Cale Johnson is professor of the history of knowledge in the ancient world (Wissensgeschichte des Altertums) at Freie Universität Berlin.
His research focuses on the origin and early development of writing in Mesopotamia and the history of Babylonian medicine.
His current work on proto-cuneiform looks into how iconic representations of vessels were used to extend the proto-cuneiform writing after its initial invention, in particular how they were used to encode social roles and offices in the context of diacritical feasts at the end of the fourth millennium BCE.

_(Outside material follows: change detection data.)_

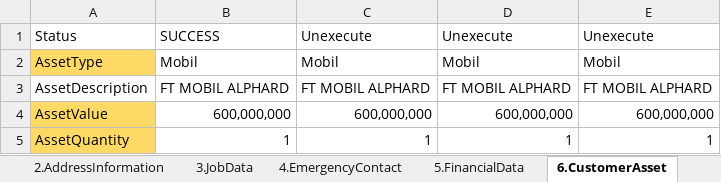
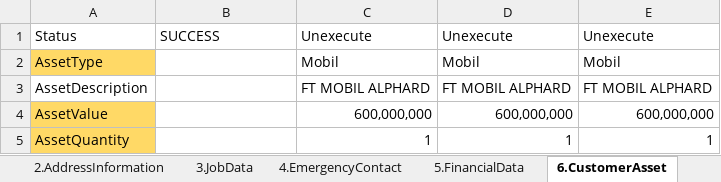
Before and after one commit to qcadins/DemoWorkflow, an Excel workbook: Excel/3. CustomerDataCompletion-Personal - Customer.xlsx, sheet 6.CustomerAsset, drawn as a sheet; values as stored, in another font and other column widths than the file's, no borders; the diff names each change by its address in the sheet, - before the commit and + after, or states it on an @@ line.

```diff
--- a/Excel/3. CustomerDataCompletion-Personal - Customer.xlsx (sheet 6.CustomerAsset)
+++ b/Excel/3. CustomerDataCompletion-Personal - Customer.xlsx (sheet 6.CustomerAsset)
-B2: Mobil
+B2: (empty)
-B3: FT MOBIL ALPHARD
+B3: (empty)
-B4: 600,000,000
+B4: (empty)
-B5: 1
+B5: (empty)
```
Also changed, not shown: sheet 3.JobData, Excel/2. DataFile_NAP_CF4W.xlsx, Excel/4. CustomerDataCompletion-Personal - Family.xlsm, 44 other files.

Over the last decade, Johnson has also focused on making sense of the compendia at the heart of the Babylonian medical tradition, including work on the BabMed Project. He is currently finishing an edition of the gastrointestinal treatise from the Nineveh Medical Encyclopedia in collaboration with Krisztián Simkó.
Cale Johnson studied Assyriology, comparative Semitics, and linguistics at UCLA, receiving his PhD in Assyriology in 2004 with a dissertation on applicative constructions in Sumerian. After postdoctoral positions in Los Angeles and Berlin, he was university lecturer in Assyriology at Universiteit Leiden and senior lecturer at the University of Birmingham, and was appointed professor at Freie Universität Berlin in 2020.
Find out more about Cale Johnson on the FU website.